For every record below, repeat the text exactly and pass over any image.

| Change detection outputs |
···

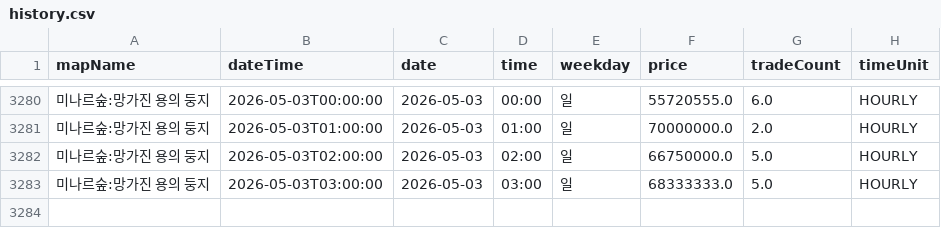
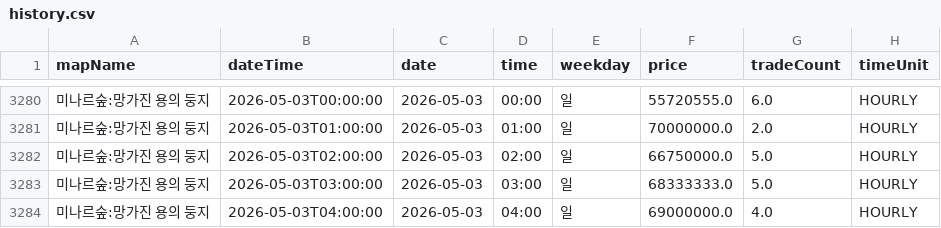
Before and after one commit to gjunil603/mashop-dashboard, a CSV file: data/maps/미나르숲_망가진_용의_둥지/history.csv, drawn as a sheet; only a part is shown, gaps mark what is left out; the diff names each change by its address in the sheet, - before the commit and + after, or states it on an @@ line.

```diff
--- a/data/maps/미나르숲_망가진_용의_둥지/history.csv
+++ b/data/maps/미나르숲_망가진_용의_둥지/history.csv
+row 3284: 미나르숲:망가진 용의 둥지 | 2026-05-03T04:00:00 | 2026-05-03 | 04:00 | 일 | 69000000.0 | 4.0 | HOURLY
```
Also changed, not shown: data/maps/미나르숲_남겨진_용의_둥지/history.csv, data/maps/아쿠아로드_깊은_바다_협곡2/history.csv, 3 other files.
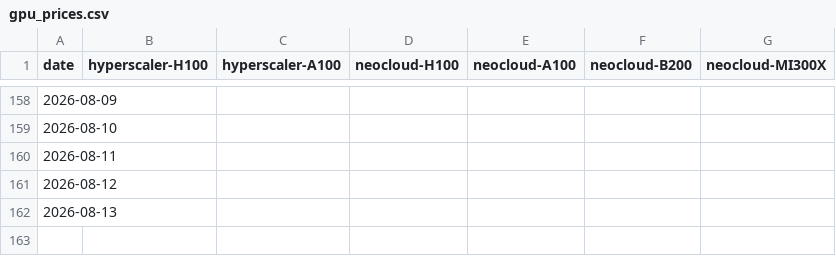
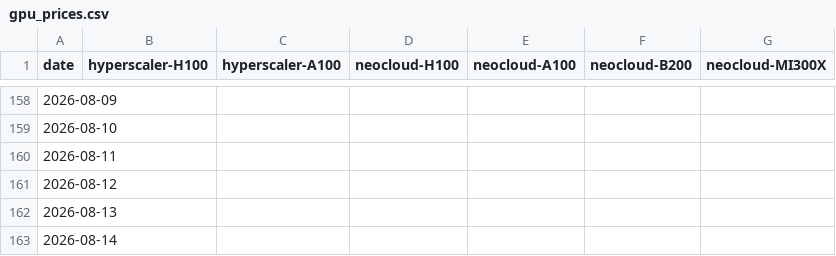
Before and after one commit to joshhmckee/gpu-rental-prices, a CSV file: gpu_prices.csv, drawn as a sheet; only a part is shown, gaps mark what is left out; the diff names each change by its address in the sheet, - before the commit and + after, or states it on an @@ line.

```diff
--- a/gpu_prices.csv
+++ b/gpu_prices.csv
+row 163: 2026-08-14
```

···

| RESPONSE BOX |
Before and after one commit to gjunil603/mashop-dashboard, a CSV file: data/maps/미나르숲_망가진_용의_둥지/history.csv, drawn as a sheet; only a part is shown, gaps mark what is left out; the diff names each change by its address in the sheet, - before the commit and + after, or states it on an @@ line.

```diff
--- a/data/maps/미나르숲_망가진_용의_둥지/history.csv
+++ b/data/maps/미나르숲_망가진_용의_둥지/history.csv
+row 3284: 미나르숲:망가진 용의 둥지 | 2026-05-03T04:00:00 | 2026-05-03 | 04:00 | 일 | 69000000.0 | 4.0 | HOURLY
```
Also changed, not shown: data/maps/미나르숲_남겨진_용의_둥지/history.csv, data/maps/아쿠아로드_깊은_바다_협곡2/history.csv, 3 other files.
Before and after one commit to joshhmckee/gpu-rental-prices, a CSV file: gpu_prices.csv, drawn as a sheet; only a part is shown, gaps mark what is left out; the diff names each change by its address in the sheet, - before the commit and + after, or states it on an @@ line.

```diff
--- a/gpu_prices.csv
+++ b/gpu_prices.csv
+row 163: 2026-08-14
```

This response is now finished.